“His work in our field was always marked by originality and thoughtfulness, and he often seemed ahead of his colleagues. He put Jewish voices in the foreground, rather than relying solely on the documentation of the perpetrators”.

“His loss will be felt by everyone who is involved in Holocaust commemoration and research.”

Israel’s ambassador to the UK, Daniel Taub paid tribute, saying: “If modern Jewish history has a voice, it is the voice of Sir Martin Gilbert. It is hard to think of anyone who has done as much to document, to educate and to inspire, with passion and authenticity, the history of the Jews in modern times, the tragedy of the Shoah, the struggles of Jews in Arab Lands and the Soviet Union, and the inspiring return of the Jewish people to statehood in the land of Israel.”

“These were but a part of his extraordinary corpus of 80 works, which not only brought him recognition as a world class historian in many different fields, but enabled him to see and describe Jewish history against the canvass of world events.”

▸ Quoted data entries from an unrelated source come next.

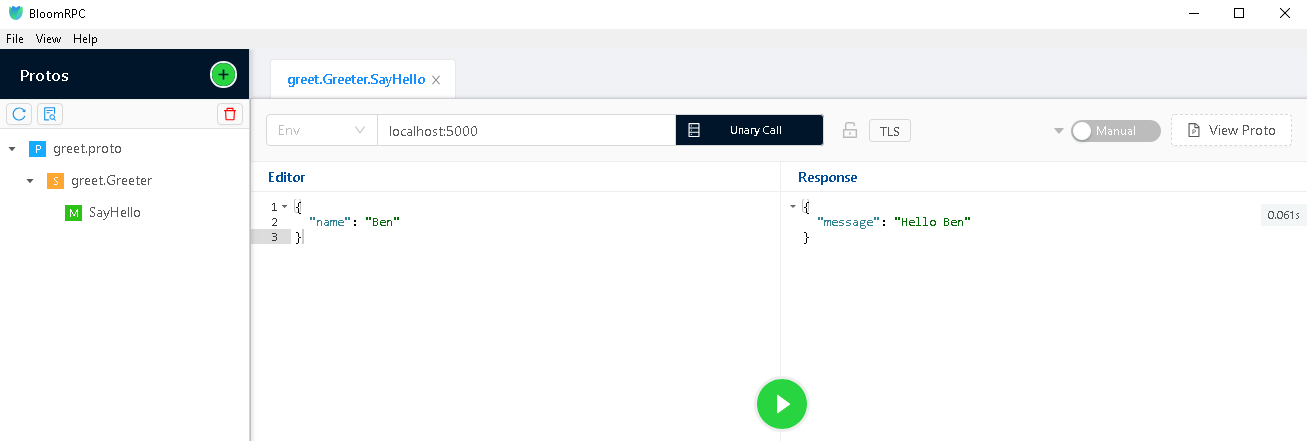
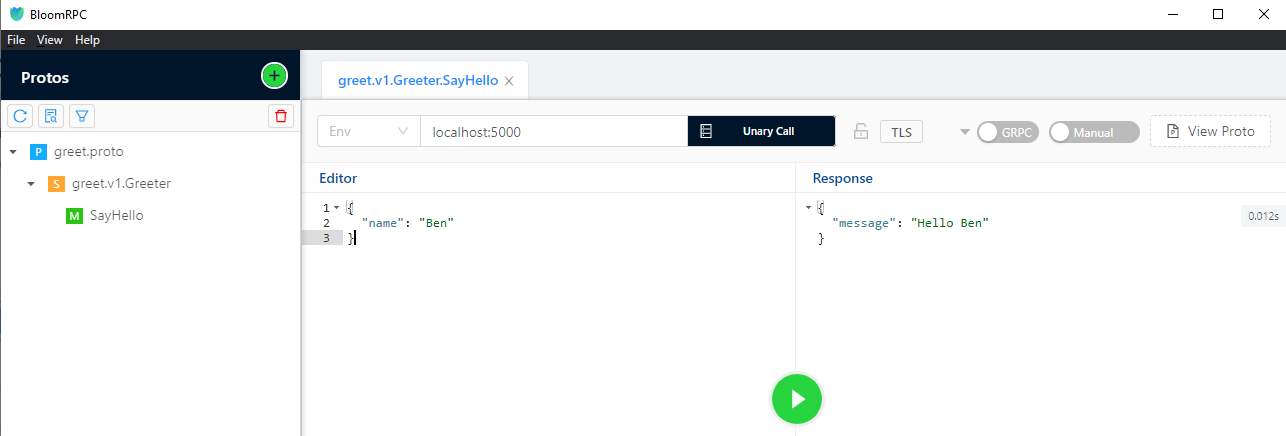
Adding gRPC versioning, interface definitions, and some clean up for better readability

diff --git a/aspnetapp/Controllers/HelloController.cs b/aspnetapp/Controllers/HelloController.cs
@@ -1,31 +1,31 @@
 using System.Threading.Tasks;
+using Microsoft.AspNetCore.Http;
 using Microsoft.AspNetCore.Mvc;
 using Microsoft.Extensions.Logging;
 using aspnetapp.Services;
-using GrpcGreeter;
-using Microsoft.AspNetCore.Http;
+using Greet.V1;
 
 namespace aspnetapp.Controllers
 {
     /// <summary>
-    /// Home controller
+    /// Hello controller
     /// </summary>
     [ApiVersion("1.0")]
     [ApiController]
     [Route("v{version:apiVersion}/[controller]")]
     [Produces("application/json")]
-    public class HomeController : Controller
+    public class HelloController : Controller
     {
-        private readonly ILogger<HomeController> _logger;
-        private readonly GreeterService _service;
+        private readonly ILogger<HelloController> _logger;
+        private readonly IGreeterService _service;
         
         /// <summary>
-        /// Home constructor
+        /// Hello constructor
         /// </summary>
-        public HomeController(ILogger<HomeController> logger)
+        public HelloController(ILogger<HelloController> logger, IGreeterService service)
         {
             _logger = logger;
-            _service = new GreeterService();
+            _service = service;
         }
 
         /// <summary>
@@ -34,19 +34,20 @@ namespace aspnetapp.Controllers
         /// <remarks>
         /// Sample request:
         ///
-        ///     GET /{name}
+        ///     GET /hello/{name}
         ///
         /// </remarks>
         /// <param name="name"></param>
         [HttpGet("{name}", Name = "SayHello")]
-        [ProducesResponseType(StatusCodes.Status200OK)]
+        [ProducesResponseType(StatusCodes.Status200OK, Type = typeof(HelloReply))]
         [ProducesResponseType(StatusCodes.Status400BadRequest)]
         [ProducesResponseType(StatusCodes.Status500InternalServerError)]
         public async Task<IActionResult> SayHello(string name)
         {
             if (string.IsNullOrEmpty(name))
                 return BadRequest();
-
+            
+            // Forward the call to the greeter service
             var response = await _service.SayHello(new HelloRequest {Name = name}, null);
             return Ok(response);
         }

diff --git a/aspnetapp/Startup.cs b/aspnetapp/Startup.cs
@@ -33,8 +33,9 @@ namespace aspnetapp
         /// </summary>
         /// <param name="services"></param>
         /// <returns></returns>
-        public void ConfigureServices(IServiceCollection services)
+        public static void ConfigureServices(IServiceCollection services)
         {
+            services.AddRouting(options => options.LowercaseUrls = true);
             services.AddControllers();
 
             //Add API versioning to application
@@ -88,6 +89,9 @@ namespace aspnetapp
             });
 
             services.AddGrpc();
+            
+            // Registers the service with a scoped lifetime
+            services.AddScoped<IGreeterService, GreeterService>();
         }
 
         /// <summary>
@@ -96,7 +100,7 @@ namespace aspnetapp
         /// <param name="app"></param>
         /// <param name="env"></param>
         /// <returns></returns>
-        public void Configure(IApplicationBuilder app, IWebHostEnvironment env)
+        public static void Configure(IApplicationBuilder app, IWebHostEnvironment env)
         {
             if (env.IsDevelopment())
             {

diff --git a/aspnetapp/Services/IGreeterService.cs b/aspnetapp/Services/IGreeterService.cs
@@ -7,7 +7,7 @@ namespace aspnetapp.Services
     /// <summary>
     /// Greeting Service
     /// </summary>
-    public class GreeterService : Greeter.GreeterBase, IGreeterService
+    public interface IGreeterService
     {
         /// <summary>
         /// A method that takes in a request name and responds with a hello message
@@ -15,12 +15,6 @@ namespace aspnetapp.Services
         /// <param name="request"></param>
         /// <param name="context"></param>
         /// <returns></returns>
-        public override async Task<HelloReply> SayHello(HelloRequest request, ServerCallContext context)
-        {
-            return await Task.FromResult(new HelloReply
-            {
-                Message = $"Hello {request.Name}"
-            });
-        }
+        Task<HelloReply> SayHello(HelloRequest request, ServerCallContext context);
     }
 }

diff --git a/aspnetapp/Program.cs b/aspnetapp/Program.cs
@@ -15,8 +15,8 @@ namespace aspnetapp
         /// </summary>
         /// <param name="args"></param>
         /// <returns></returns>
-        private static Task Main(string[] args) =>
-            CreateHostBuilder(args).Build().RunAsync();
+        private static async Task Main(string[] args) =>
+            await CreateHostBuilder(args).Build().RunAsync();
 
 
         /// <summary>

“Today, as Sir Martin is lowered into the earth of the land he loved, is Tu Bishvat, the day when youngsters throughout Israel are planting trees. Like them, planted in this fertile ground, Sir Martin will continue to bring forth fruit as future generations continue to be educated and inspired by his extraordinary legacy. Yehi zichro baruch”

Michael Wegier, chief executive of Jewish charity UJIA (United Jewish Israel Appeal), said: “Sir Martin had an extraordinary capacity to command vast amounts of material and take the reader on a journey that created coherence through the detail.

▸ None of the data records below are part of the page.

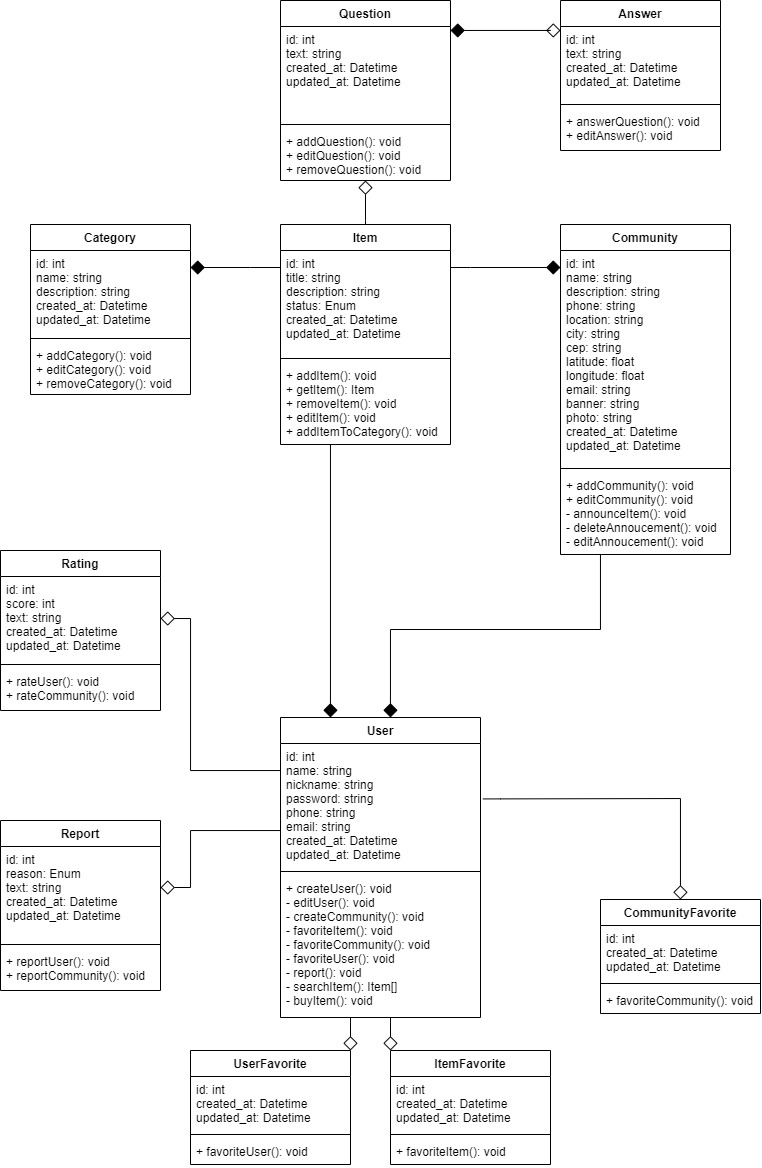
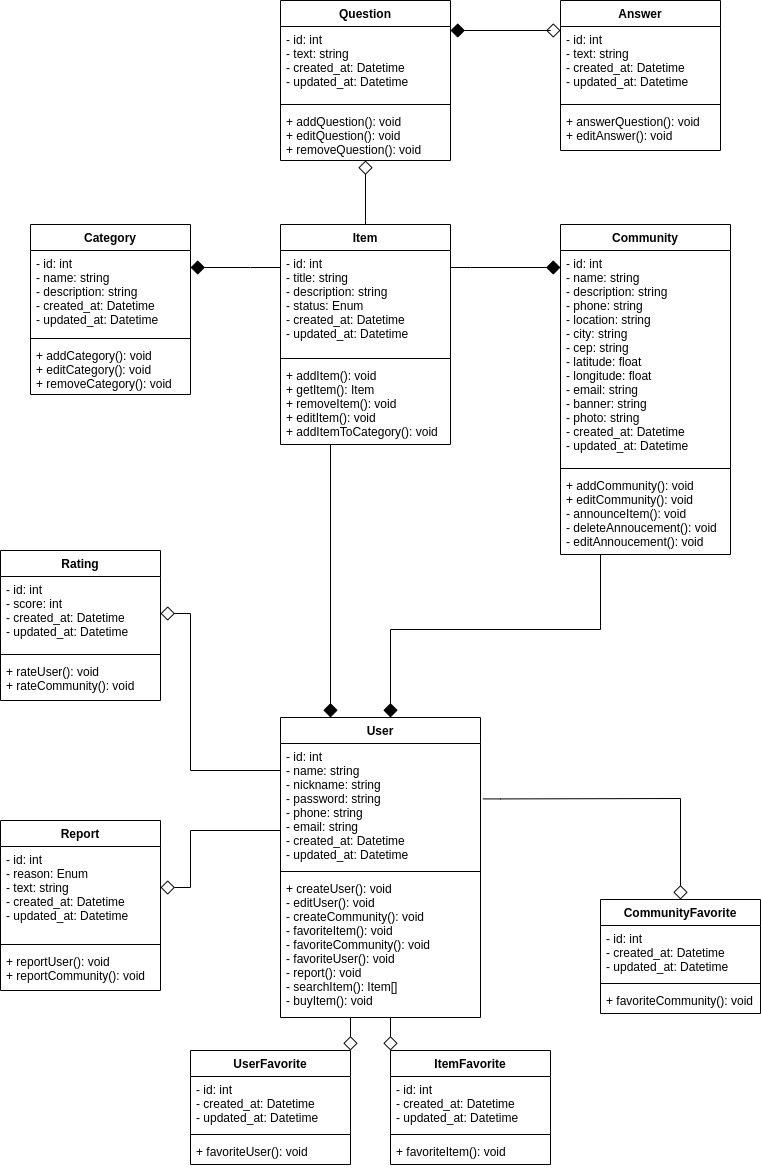
feat: add content of classes diagram

diff --git a/docs/stylesheets/styles.css b/docs/stylesheets/styles.css
@@ -57,3 +57,8 @@ img[alt="subtitle state diagram"] {
   width: 15rem;
   object-fit: cover;
 }
+
+img[alt="chat"] {
+  width: 30rem;
+  object-fit: cover;
+}

diff --git a/docs/content/modelagem/diagrama_de_classes.md b/docs/content/modelagem/diagrama_de_classes.md
@@ -8,18 +8,58 @@
 
 ## 2. Introdução
 
+O Diagrama de Classes é o diagrama mais utilizado da UML, e de acordo com Murta (p.2), este diagrama representa os tipos (classes) de objetos de um sistema, representando as propriedades desses tipos, as funcionalidades providas por esses tipos e os relacionamentos entre esses tipos. "As classes são os blocos de construção mais importantes de qualquer sistema orientado a objetos. Uma classe é uma descrição de um conjunto de objetos[...]" (JÚNIOR, 2020, p.3).
+
+O Diagrama de Classes pode ser mapeado diretamente para uma linguagem de programação orientada a objetos, e com isso, pode-se dizer que este diagrama é a representação visual do código do sistema, colaborando muito na transição dos requisitos para o código de fato (MURTA, p.2).
 
 ## 3. Metodologia
 
-Para a construção do diagrama, foi utilizada a plataforma Draw.io, que permite a fácil criação de elementos UML e permite a edição simultânea de várias pessoas. Conforme o projeto for evoluíndo e o grupo sentir a necessidade de criar outras versões deste diagrama, os resultados irão sendo publicados neste documento.
+Para a construção do diagrama, foi utilizada a plataforma [Draw.io](https://app.diagrams.net/), que permite a fácil criação de elementos UML e a edição simultânea entre várias pessoas. As classes representadas no diagrama são divididas em três compartimentos, sendo eles:
+
+- Nome: contém apenas o nome da classe modelada;
+- Atributos: contém os atributos que a classe possui em sua estrutura interna;
+- Operações: contém os métodos de manipulação de dados e comunicação de uma classe com outras do sistema.
+
+![caption](../../assets/classes_diagrams/class.png)
+<figcaption>Imagem 1: Representação gráfica de uma classe.</figcaption>
+<figcaption>Fonte: JÚNIOR (2020, p.6).</figcaption>
+
+O diagrama também representa o encapsulamento dos atributos e das operações da classe. Este encapsulamento pode ser do tipo público, privado, protegido ou de pacote, cada um com seu respectivo símbolo que pode ser visto na imagem abaixo.
+
+![caption](../../assets/classes_diagrams/encapsulamento.png)
+<figcaption>Imagem 2: Representação do encapsulamento no Diagrama de Classes.</figcaption>
+<figcaption>Fonte: JÚNIOR (2020, p.10).</figcaption>
+
+Além disso, os tipos de relacionamentos/associações entre as classes também estão presentes no diagrama, podendo ser uma associação simples, uma herança, uma realização, uma dependência, uma agregação ou uma composição, dependendo do símbolo utilizado.
+
+![caption](../../assets/classes_diagrams/relacionamentos.png)
+<figcaption>Imagem 3: Representação dos relacionamentos no Diagrama de Classes.</figcaption>
+<figcaption>Fonte: JÚNIOR (2020, p.7).</figcaption>
+
+No contexto do projeto Garimpei, a abstração das classes e relacionamentos necessários para o produto foi feita com base nos requisitos já elicitados anteriomente, e também a partir da discussão entre os membros do grupo a respeito de como o sistema deve funcionar, como pode ser visto na imagem abaixo.
+
+![chat](../../assets/classes_diagrams/discussao.png)
+<figcaption>Imagem 4: Discussão dos membros do grupo sobre os requisitos do projeto Garimpei.</figcaption>
+
 
 ## 4. Resultados
 
-### 4.1 Diagrama de classes V1
+Conforme o projeto for evoluindo e o grupo sentir a necessidade de criar outras versões deste diagrama, os resultados irão sendo publicados neste documento.
+
+### 4.1 Diagrama de Classes V1
 
 ![Diagrama de classes V1](../../assets/classes_diagrams/classes_diagram_v1.jpg)
-<figcaption>Imagem 1: Diagrama de classes V1.</figcaption>
+<figcaption>Imagem 5: Primeira versão do Diagrama de Classes do projeto Garimpei.</figcaption>
 <figcaption>Autores: Mateus Gomes e Matheus Afonso</figcaption>
 
-## 5. Referência bibliográfica
+## 5. Referências
 
+> [1] DevMedia. **Principais conceitos da Programação Orientada a Objetos**. Disponível em: <https://www.devmedia.com.br/principais-conceitos-da-programacao-orientada-a-objetos/32285>. Acesso em : 20/02/2022.
+
+> [2] DevMedia. **Orientações básicas na elaboração de um diagrama de classes**. Disponível em: <https://www.devmedia.com.br/orientacoes-basicas-na-elaboracao-de-um-diagrama-de-classes/37224>. Acesso em: 20/02/2022.
+
+> [3] Animalesco. **Diagrama de Classes**. Disponível em: <https://unbarqdsw2021-1.github.io/2021.1_G01_Animalesco_docs/#/pages/diagrama-classes>. Acesso em: 20/02/2022.
+
+> [4] MURTA, Leonardo Gresta Paulino. **Diagrama de Classes**.
+
+> [5] JÚNIOR, Edwar Saliba. **Diagrama de Classes**. 2020.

“He was not dispassionate. He cared deeply for the Jewish people and Israel yet his work in this field is categorised by exemplary scholarship and rigour.

“No better example can be found than his incredibly moving account of The Boys – the 732 young survivors of the Holocaust who came to the UK together straight after the Second World War.

“As we say in Jewish tradition – May his memory be a blessing.”

Rabbi Mendel Cohen, at central London’s Saatchi Synagogue, said: “Sad news of the passing of Sir Martin Gilbert. History has been preserved thanks to his many books. May his memory be blessed.”

Israeli and Jewish writer and historian Eylon Aslan-Levy added: “What a titan. What a loss.”

Martin Gilbert received a knighthood in 1995 for services to British history.

Of his work, he said writing about the Allied Forces’ response to news of the Holocaust, in Auschwitz and the Allies, had been his “most controversial”, while his book The Holocaust “generated by far the most correspondence and contact with individuals whom I would never otherwise have met”.

Reflecting on his career, he said: “My aim has always been to write history from the human perspective, never to neglect the person known as ‘the common man’.”